[[ Records to process open ]]

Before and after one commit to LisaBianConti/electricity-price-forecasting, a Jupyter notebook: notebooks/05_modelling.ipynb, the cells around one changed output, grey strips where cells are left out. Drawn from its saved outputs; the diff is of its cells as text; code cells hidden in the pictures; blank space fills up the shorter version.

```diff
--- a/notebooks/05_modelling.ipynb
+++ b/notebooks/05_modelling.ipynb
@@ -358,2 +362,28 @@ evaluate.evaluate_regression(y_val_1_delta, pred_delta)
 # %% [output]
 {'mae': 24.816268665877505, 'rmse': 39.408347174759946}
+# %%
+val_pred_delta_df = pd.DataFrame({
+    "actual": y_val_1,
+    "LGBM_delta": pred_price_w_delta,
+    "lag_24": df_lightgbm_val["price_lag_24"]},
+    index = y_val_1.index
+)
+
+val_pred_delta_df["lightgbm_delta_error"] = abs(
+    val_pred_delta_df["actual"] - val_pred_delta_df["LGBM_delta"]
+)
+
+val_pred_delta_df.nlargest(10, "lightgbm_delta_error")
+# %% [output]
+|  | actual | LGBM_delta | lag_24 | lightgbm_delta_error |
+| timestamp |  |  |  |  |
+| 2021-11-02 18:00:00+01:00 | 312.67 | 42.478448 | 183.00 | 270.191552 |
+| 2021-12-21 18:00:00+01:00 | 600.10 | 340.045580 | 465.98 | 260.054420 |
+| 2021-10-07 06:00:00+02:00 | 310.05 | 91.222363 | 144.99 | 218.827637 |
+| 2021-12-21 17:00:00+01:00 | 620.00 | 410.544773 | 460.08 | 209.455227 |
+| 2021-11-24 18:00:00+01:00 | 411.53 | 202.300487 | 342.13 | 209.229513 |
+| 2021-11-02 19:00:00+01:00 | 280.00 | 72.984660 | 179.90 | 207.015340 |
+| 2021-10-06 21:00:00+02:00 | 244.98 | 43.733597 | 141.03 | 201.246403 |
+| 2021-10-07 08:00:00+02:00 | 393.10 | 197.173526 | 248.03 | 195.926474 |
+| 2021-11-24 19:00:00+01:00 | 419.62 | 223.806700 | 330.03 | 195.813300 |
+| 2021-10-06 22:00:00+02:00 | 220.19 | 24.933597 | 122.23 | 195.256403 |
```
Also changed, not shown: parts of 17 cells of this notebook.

[[ Records to process closed ]]

▸ What is being asked: Search the data for the string "changed". List each line that has it.

▸ Output of the exercise:
Before and after one commit to LisaBianConti/electricity-price-forecasting, a Jupyter notebook: notebooks/05_modelling.ipynb, the cells around one changed output, grey strips where cells are left out. Drawn from its saved outputs; the diff is of its cells as text; code cells hidden in the pictures; blank space fills up the shorter version.
Also changed, not shown: parts of 17 cells of this notebook.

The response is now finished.